a. Something that actually exists regarded as a subject for an artist: painted from life.
b. Actual environment or reality; nature.
1. Of or relating to animate existence; involved in or necessary for living: life processes.
2. Continuing for a lifetime; lifelong: life partner; life imprisonment.
3. Using a living model as a subject for an artist: a life sculpture.
as big as life
2. Actually present.
bring to life
1. To cause to regain consciousness.
2. To put spirit into; animate.
3. To make lifelike.
come to life
To become animated; grow excited.
for dear life
Desperately or urgently: I ran for dear life when I saw the tiger.
Till the end of one's life.
for the life of (one)
Though trying hard: For the life of me I couldn't remember his name.
not on your life Informal
Absolutely not; not for any reason whatsoever.
take (one's) life
To kill oneself; die by suicide.
take (one's) life in (one's) hands
To take a dangerous risk.
take (someone's) life
To kill someone.
the good life
A wealthy, luxurious way of living.
the life of Riley Informal
An easy life.
the life of the party Informal
An animated, amusing person who is the center of attention at a social gathering.
to save (one's) life
No matter how hard one tries: He can't ski to save his life.
true to life
Conforming to reality.
[Middle English, from Old English līf; see leip- in the Appendix of Indo-European roots.]
The American Heritage® Dictionary of the English Language, Fifth Edition copyright ©2022 by HarperCollins Publishers. All rights reserved.
Indo-European & Semitic Roots Appendices
Thousands of entries in the dictionary include etymologies that trace their origins back to reconstructed proto-languages. You can obtain more information about these forms in our online appendices:

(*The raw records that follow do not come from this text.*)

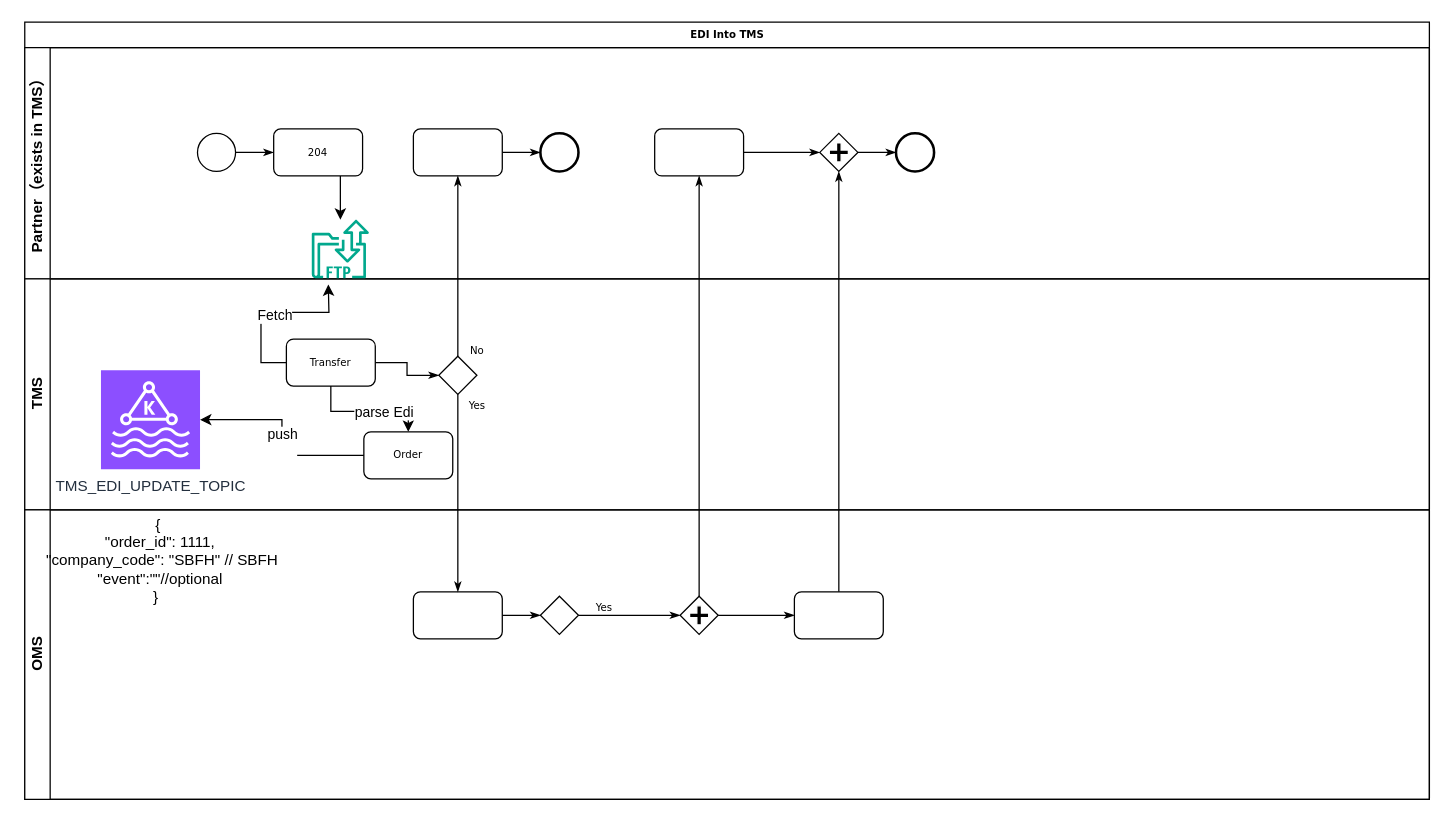
Earlier version of the draw.io diagram public-module/edi/Untitled Diagram.drawio (316189693/drawio). Source tidied: cells renumbered, new cells numbered last; positions are measured from the earlier drawing's top-left corner, leaving out a move shared by most shapes. Both pictures are drawn from the tidied source at 127%, with x=0, y=0 at pixel (22, 22).
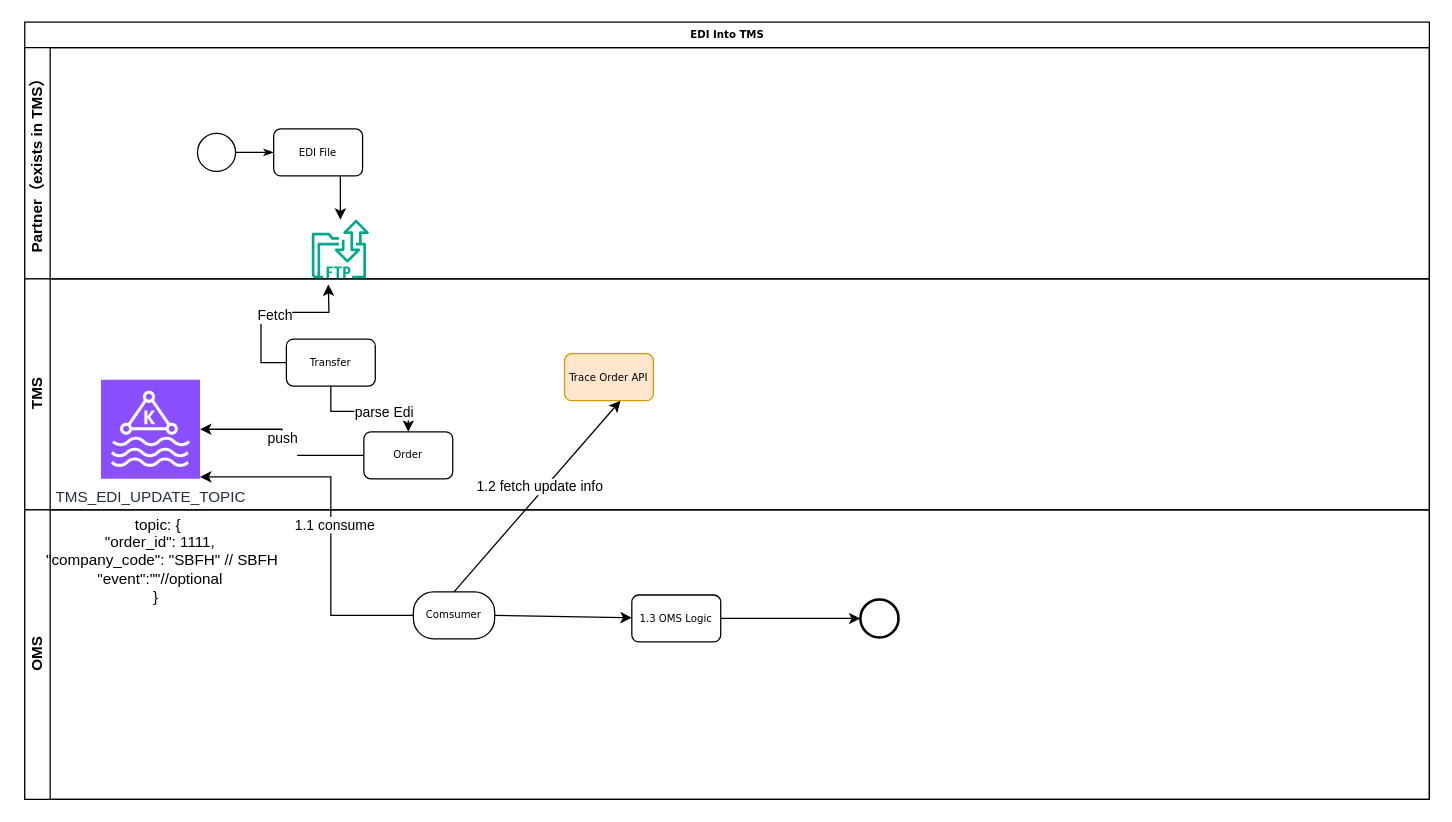
The same page after the edit.

The change refers to these unchanged cells:
```xml
<mxCell id="2" value="EDI Into TMS" style="swimlane;html=1;horizontal=1;startSize=20;rounded=0;shadow=0;labelBackgroundColor=none;strokeWidth=1;fontFamily=Verdana;fontSize=8;align=center;" parent="1" vertex="1">
  <mxGeometry x="2" width="1106" height="612" as="geometry" />
</mxCell>
<mxCell id="4" value="TMS" style="swimlane;html=1;startSize=20;horizontal=0;" parent="2" vertex="1">
  <mxGeometry y="202" width="1106" height="182" as="geometry" />
</mxCell>
<mxCell id="6" value="OMS" style="swimlane;html=1;startSize=20;horizontal=0;" parent="2" vertex="1">
  <mxGeometry y="384" width="1106" height="228" as="geometry" />
</mxCell>
<mxCell id="25" value="Transfer" style="rounded=1;whiteSpace=wrap;html=1;shadow=0;labelBackgroundColor=none;strokeWidth=1;fontFamily=Verdana;fontSize=8;align=center;" parent="6" vertex="1">
  <mxGeometry x="206" y="-134.5" width="70" height="37" as="geometry" />
</mxCell>
<mxCell id="27" value="Order" style="rounded=1;whiteSpace=wrap;html=1;shadow=0;labelBackgroundColor=none;strokeWidth=1;fontFamily=Verdana;fontSize=8;align=center;" parent="6" vertex="1">
  <mxGeometry x="267" y="-61.5" width="70" height="37" as="geometry" />
</mxCell>
```

Diff of the diagram source:
```diff
@@
+    <mxCell id="40" style="edgeStyle=orthogonalEdgeStyle;rounded=0;jettySize=auto;html=1;entryX=1;entryY=0.5;entryDx=0;entryDy=0;entryPerimeter=0;" parent="2" edge="1" source="27" target="5">
+      <mxGeometry relative="1" as="geometry" />
+    </mxCell>
+    <mxCell id="41" value="&lt;div&gt;&lt;br&gt;&lt;/div&gt;" style="edgeLabel;html=1;align=center;verticalAlign=middle;" parent="40" vertex="1">
+      <mxGeometry x="-0.1" y="8" relative="1" as="geometry">
+        <mxPoint x="1" y="1" as="offset" />
+      </mxGeometry>
+    </mxCell>
+    <mxCell id="42" value="push&lt;div&gt;&lt;br&gt;&lt;/div&gt;" style="edgeLabel;html=1;align=center;verticalAlign=middle;" parent="40" vertex="1">
+      <mxGeometry x="-0.04" y="1" relative="1" as="geometry">
+        <mxPoint x="1" y="1" as="offset" />
+      </mxGeometry>
+    </mxCell>
+    <mxCell id="43" style="edgeStyle=orthogonalEdgeStyle;rounded=0;jettySize=auto;html=1;" parent="2" edge="1" source="29" target="5">
+      <mxGeometry relative="1" as="geometry">
+        <Array as="points">
+          <mxPoint x="241" y="467" />
+          <mxPoint x="241" y="358" />
+        </Array>
+      </mxGeometry>
+    </mxCell>
+    <mxCell id="44" value="1.1 consume" style="edgeLabel;html=1;align=center;verticalAlign=middle;" parent="43" vertex="1">
+      <mxGeometry x="-0.01" y="-2" relative="1" as="geometry" />
+    </mxCell>
@@
     <mxCell id="5" value="TMS_EDI_UPDATE_TOPIC" style="sketch=0;points=[[0,0,0],[0.25,0,0],[0.5,0,0],[0.75,0,0],[1,0,0],[0,1,0],[0.25,1,0],[0.5,1,0],[0.75,1,0],[1,1,0],[0,0.25,0],[0,0.5,0],[0,0.75,0],[1,0.25,0],[1,0.5,0],[1,0.75,0]];outlineConnect=0;fontColor=#232F3E;fillColor=#8C4FFF;strokeColor=#ffffff;dashed=0;verticalLabelPosition=bottom;verticalAlign=top;align=center;html=1;fontSize=12;fontStyle=0;shape=mxgraph.aws4.resourceIcon;resIcon=mxgraph.aws4.managed_streaming_for_kafka;" parent="4" vertex="1">
-      <mxGeometry x="60" y="72" width="78" height="78" as="geometry" />
+      <mxGeometry x="60" y="79.5" width="78" height="78" as="geometry" />
     </mxCell>
+    <mxCell id="45" value="Trace Order API" style="rounded=1;whiteSpace=wrap;html=1;shadow=0;labelBackgroundColor=none;strokeWidth=1;fontFamily=Verdana;fontSize=8;align=center;fillColor=#ffe6cc;strokeColor=#d79b00;" parent="4" vertex="1">
+      <mxGeometry x="425" y="59" width="70" height="37" as="geometry" />
+    </mxCell>
@@
-    <mxCell id="10" value="204" style="rounded=1;whiteSpace=wrap;html=1;shadow=0;labelBackgroundColor=none;strokeWidth=1;fontFamily=Verdana;fontSize=8;align=center;" parent="6" vertex="1">
+    <mxCell id="10" value="EDI File" style="rounded=1;whiteSpace=wrap;html=1;shadow=0;labelBackgroundColor=none;strokeWidth=1;fontFamily=Verdana;fontSize=8;align=center;" parent="6" vertex="1">
       <mxGeometry x="196" y="-300" width="70" height="37" as="geometry" />
     </mxCell>
-    <mxCell id="11" style="edgeStyle=orthogonalEdgeStyle;rounded=0;html=1;labelBackgroundColor=none;startArrow=none;startFill=0;startSize=5;endArrow=classicThin;endFill=1;endSize=5;jettySize=auto;strokeWidth=1;fontFamily=Verdana;fontSize=8;" parent="6" edge="1" source="12" target="13">
-      <mxGeometry relative="1" as="geometry" />
-    </mxCell>
-    <mxCell id="12" style="rounded=1;whiteSpace=wrap;html=1;shadow=0;labelBackgroundColor=none;strokeWidth=1;fontFamily=Verdana;fontSize=8;align=center;" parent="6" vertex="1">
-      <mxGeometry x="306" y="-300" width="70" height="37" as="geometry" />
-    </mxCell>
-    <mxCell id="13" style="ellipse;whiteSpace=wrap;html=1;rounded=0;shadow=0;labelBackgroundColor=none;strokeWidth=2;fontFamily=Verdana;fontSize=8;align=center;" parent="6" vertex="1">
-      <mxGeometry x="406" y="-296.5" width="30" height="30" as="geometry" />
-    </mxCell>
-    <mxCell id="14" style="edgeStyle=orthogonalEdgeStyle;rounded=0;html=1;entryX=0;entryY=0.5;labelBackgroundColor=none;startArrow=none;startFill=0;startSize=5;endArrow=classicThin;endFill=1;endSize=5;jettySize=auto;strokeWidth=1;fontFamily=Verdana;fontSize=8;" parent="6" edge="1" source="15" target="17">
-      <mxGeometry relative="1" as="geometry" />
-    </mxCell>
-    <mxCell id="15" style="rounded=1;whiteSpace=wrap;html=1;shadow=0;labelBackgroundColor=none;strokeWidth=1;fontFamily=Verdana;fontSize=8;align=center;" parent="6" vertex="1">
-      <mxGeometry x="496" y="-300" width="70" height="37" as="geometry" />
-    </mxCell>
-    <mxCell id="16" style="edgeStyle=orthogonalEdgeStyle;rounded=0;html=1;labelBackgroundColor=none;startArrow=none;startFill=0;startSize=5;endArrow=classicThin;endFill=1;endSize=5;jettySize=auto;strokeWidth=1;fontFamily=Verdana;fontSize=8;" parent="6" edge="1" source="17" target="18">
-      <mxGeometry relative="1" as="geometry" />
-    </mxCell>
-    <mxCell id="17" style="shape=mxgraph.bpmn.shape;html=1;verticalLabelPosition=bottom;labelBackgroundColor=#ffffff;verticalAlign=top;perimeter=rhombusPerimeter;background=gateway;outline=none;symbol=parallelGw;rounded=1;shadow=0;strokeWidth=1;fontFamily=Verdana;fontSize=8;align=center;" parent="6" vertex="1">
-      <mxGeometry x="626" y="-296.5" width="30" height="30" as="geometry" />
-    </mxCell>
-    <mxCell id="18" style="ellipse;whiteSpace=wrap;html=1;rounded=0;shadow=0;labelBackgroundColor=none;strokeWidth=2;fontFamily=Verdana;fontSize=8;align=center;" parent="6" vertex="1">
-      <mxGeometry x="686" y="-296.5" width="30" height="30" as="geometry" />
-    </mxCell>
@@
-    <mxCell id="20" style="edgeStyle=orthogonalEdgeStyle;rounded=0;html=1;labelBackgroundColor=none;startArrow=none;startFill=0;startSize=5;endArrow=classicThin;endFill=1;endSize=5;jettySize=auto;strokeWidth=1;fontFamily=Verdana;fontSize=8;" parent="6" edge="1" source="25" target="26">
-      <mxGeometry relative="1" as="geometry" />
-    </mxCell>
@@
-    <mxCell id="26" style="strokeWidth=1;html=1;shape=mxgraph.flowchart.decision;whiteSpace=wrap;rounded=1;shadow=0;labelBackgroundColor=none;fontFamily=Verdana;fontSize=8;align=center;" parent="6" vertex="1">
-      <mxGeometry x="326" y="-121" width="30" height="30" as="geometry" />
-    </mxCell>
@@
-    <mxCell id="28" style="edgeStyle=orthogonalEdgeStyle;rounded=0;html=1;labelBackgroundColor=none;startArrow=none;startFill=0;startSize=5;endArrow=classicThin;endFill=1;endSize=5;jettySize=auto;strokeWidth=1;fontFamily=Verdana;fontSize=8;" parent="6" edge="1" source="29" target="31">
-      <mxGeometry relative="1" as="geometry" />
-    </mxCell>
+    <mxCell id="46" style="rounded=0;jettySize=auto;html=1;exitX=1;exitY=0.5;exitDx=0;exitDy=0;" parent="6" edge="1" source="29" target="48">
+      <mxGeometry relative="1" as="geometry" />
+    </mxCell>
-    <mxCell id="29" style="rounded=1;whiteSpace=wrap;html=1;shadow=0;labelBackgroundColor=none;strokeWidth=1;fontFamily=Verdana;fontSize=8;align=center;" parent="6" vertex="1">
-      <mxGeometry x="306" y="64.5" width="70" height="37" as="geometry" />
+    <mxCell id="29" value="Comsumer" style="rounded=1;whiteSpace=wrap;html=1;shadow=0;labelBackgroundColor=none;strokeWidth=1;fontFamily=Verdana;fontSize=8;align=center;arcSize=43;" parent="6" vertex="1">
+      <mxGeometry x="306" y="64.5" width="64" height="37" as="geometry" />
     </mxCell>
-    <mxCell id="30" value="Yes" style="edgeStyle=orthogonalEdgeStyle;rounded=0;html=1;entryX=0;entryY=0.5;labelBackgroundColor=none;startArrow=none;startFill=0;startSize=5;endArrow=classicThin;endFill=1;endSize=5;jettySize=auto;strokeWidth=1;fontFamily=Verdana;fontSize=8;" parent="6" edge="1" source="31" target="33">
-      <mxGeometry x="-0.5" y="6" relative="1" as="geometry" />
-    </mxCell>
-    <mxCell id="31" style="strokeWidth=1;html=1;shape=mxgraph.flowchart.decision;whiteSpace=wrap;rounded=1;shadow=0;labelBackgroundColor=none;fontFamily=Verdana;fontSize=8;align=center;" parent="6" vertex="1">
-      <mxGeometry x="406" y="68" width="30" height="30" as="geometry" />
-    </mxCell>
-    <mxCell id="32" style="edgeStyle=orthogonalEdgeStyle;rounded=0;html=1;labelBackgroundColor=none;startArrow=none;startFill=0;startSize=5;endArrow=classicThin;endFill=1;endSize=5;jettySize=auto;strokeColor=#000000;strokeWidth=1;fontFamily=Verdana;fontSize=8;fontColor=#000000;" parent="6" edge="1" source="33" target="34">
-      <mxGeometry relative="1" as="geometry" />
-    </mxCell>
-    <mxCell id="33" style="shape=mxgraph.bpmn.shape;html=1;verticalLabelPosition=bottom;labelBackgroundColor=#ffffff;verticalAlign=top;perimeter=rhombusPerimeter;background=gateway;outline=none;symbol=parallelGw;rounded=1;shadow=0;strokeWidth=1;fontFamily=Verdana;fontSize=8;align=center;" parent="6" vertex="1">
-      <mxGeometry x="516" y="68" width="30" height="30" as="geometry" />
-    </mxCell>
-    <mxCell id="34" style="rounded=1;whiteSpace=wrap;html=1;shadow=0;labelBackgroundColor=none;strokeWidth=1;fontFamily=Verdana;fontSize=8;align=center;" parent="6" vertex="1">
-      <mxGeometry x="606" y="64.5" width="70" height="37" as="geometry" />
-    </mxCell>
-    <mxCell id="35" value="No" style="edgeStyle=orthogonalEdgeStyle;rounded=0;html=1;labelBackgroundColor=none;startArrow=none;startFill=0;startSize=5;endArrow=classicThin;endFill=1;endSize=5;jettySize=auto;strokeWidth=1;fontFamily=Verdana;fontSize=8;" parent="6" edge="1" source="26" target="12">
-      <mxGeometry x="-0.94" y="-15" relative="1" as="geometry" />
-    </mxCell>
-    <mxCell id="36" value="Yes" style="edgeStyle=orthogonalEdgeStyle;rounded=0;html=1;labelBackgroundColor=none;startArrow=none;startFill=0;startSize=5;endArrow=classicThin;endFill=1;endSize=5;jettySize=auto;strokeWidth=1;fontFamily=Verdana;fontSize=8;" parent="6" edge="1" source="26" target="29">
-      <mxGeometry x="-0.89" y="15" relative="1" as="geometry" />
-    </mxCell>
-    <mxCell id="37" style="edgeStyle=orthogonalEdgeStyle;rounded=0;html=1;entryX=0.5;entryY=1;labelBackgroundColor=none;startArrow=none;startFill=0;startSize=5;endArrow=classicThin;endFill=1;endSize=5;jettySize=auto;strokeWidth=1;fontFamily=Verdana;fontSize=8;" parent="6" edge="1" source="34" target="17">
-      <mxGeometry relative="1" as="geometry" />
-    </mxCell>
-    <mxCell id="38" style="edgeStyle=orthogonalEdgeStyle;rounded=0;html=1;labelBackgroundColor=none;startArrow=none;startFill=0;startSize=5;endArrow=classicThin;endFill=1;endSize=5;jettySize=auto;strokeWidth=1;fontFamily=Verdana;fontSize=8;" parent="6" edge="1" source="33" target="15">
-      <mxGeometry relative="1" as="geometry" />
-    </mxCell>
-    <mxCell id="39" value="&lt;div&gt;&amp;nbsp;{&lt;/div&gt;&lt;div&gt;&amp;nbsp; &quot;order_id&quot;: 1111,&lt;/div&gt;&lt;div&gt;&amp;nbsp; &amp;nbsp;&quot;company_code&quot;: &quot;SBFH&quot; // SBFH&lt;/div&gt;&lt;div&gt;&amp;nbsp; &amp;nbsp;&quot;event&quot;:&quot;&quot;//optional&amp;nbsp;&lt;/div&gt;&lt;div&gt;}&lt;/div&gt;" style="text;html=1;align=center;verticalAlign=middle;strokeColor=none;fillColor=none;" parent="6" vertex="1">
+    <mxCell id="39" value="&lt;div&gt;&amp;nbsp;topic: {&lt;/div&gt;&lt;div&gt;&amp;nbsp; &quot;order_id&quot;: 1111,&lt;/div&gt;&lt;div&gt;&amp;nbsp; &amp;nbsp;&quot;company_code&quot;: &quot;SBFH&quot; // SBFH&lt;/div&gt;&lt;div&gt;&amp;nbsp; &amp;nbsp;&quot;event&quot;:&quot;&quot;//optional&amp;nbsp;&lt;/div&gt;&lt;div&gt;}&lt;/div&gt;" style="text;html=1;align=center;verticalAlign=middle;strokeColor=none;fillColor=none;" parent="6" vertex="1">
       <mxGeometry x="-2" y="-2" width="210" height="84" as="geometry" />
     </mxCell>
-    <mxCell id="40" style="edgeStyle=orthogonalEdgeStyle;rounded=0;jettySize=auto;html=1;entryX=1;entryY=0.5;entryDx=0;entryDy=0;entryPerimeter=0;" parent="2" edge="1" source="27" target="5">
-      <mxGeometry relative="1" as="geometry" />
-    </mxCell>
-    <mxCell id="41" value="&lt;div&gt;&lt;br&gt;&lt;/div&gt;" style="edgeLabel;html=1;align=center;verticalAlign=middle;" parent="40" vertex="1">
-      <mxGeometry x="-0.1" y="8" relative="1" as="geometry">
-        <mxPoint x="1" y="1" as="offset" />
-      </mxGeometry>
-    </mxCell>
-    <mxCell id="42" value="push&lt;div&gt;&lt;br&gt;&lt;/div&gt;" style="edgeLabel;html=1;align=center;verticalAlign=middle;" parent="40" vertex="1">
-      <mxGeometry x="-0.04" y="1" relative="1" as="geometry">
-        <mxPoint x="1" y="1" as="offset" />
-      </mxGeometry>
-    </mxCell>
+    <mxCell id="47" style="edgeStyle=orthogonalEdgeStyle;rounded=0;jettySize=auto;html=1;entryX=0;entryY=0.5;entryDx=0;entryDy=0;" parent="6" edge="1" source="48" target="49">
+      <mxGeometry relative="1" as="geometry" />
+    </mxCell>
+    <mxCell id="48" value="1.3 OMS Logic" style="rounded=1;whiteSpace=wrap;html=1;shadow=0;labelBackgroundColor=none;strokeWidth=1;fontFamily=Verdana;fontSize=8;align=center;" parent="6" vertex="1">
+      <mxGeometry x="478" y="67" width="70" height="37" as="geometry" />
+    </mxCell>
+    <mxCell id="49" style="ellipse;whiteSpace=wrap;html=1;rounded=0;shadow=0;labelBackgroundColor=none;strokeWidth=2;fontFamily=Verdana;fontSize=8;align=center;" parent="6" vertex="1">
+      <mxGeometry x="658" y="70.5" width="30" height="30" as="geometry" />
+    </mxCell>
+    <mxCell id="50" style="rounded=0;jettySize=auto;html=1;exitX=0.5;exitY=0;exitDx=0;exitDy=0;entryX=0.629;entryY=1;entryDx=0;entryDy=0;entryPerimeter=0;" parent="2" edge="1" source="29" target="45">
+      <mxGeometry relative="1" as="geometry" />
+    </mxCell>
+    <mxCell id="51" value="1.2 fetch update info&amp;nbsp;" style="edgeLabel;html=1;align=center;verticalAlign=middle;" parent="50" vertex="1">
+      <mxGeometry x="0.08" y="3" relative="1" as="geometry" />
+    </mxCell>
```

The Indo-European appendix covers nearly half of the Indo-European roots that have left their mark on English words. A more complete treatment of Indo-European roots and the English words derived from them is available in our Dictionary of Indo-European Roots.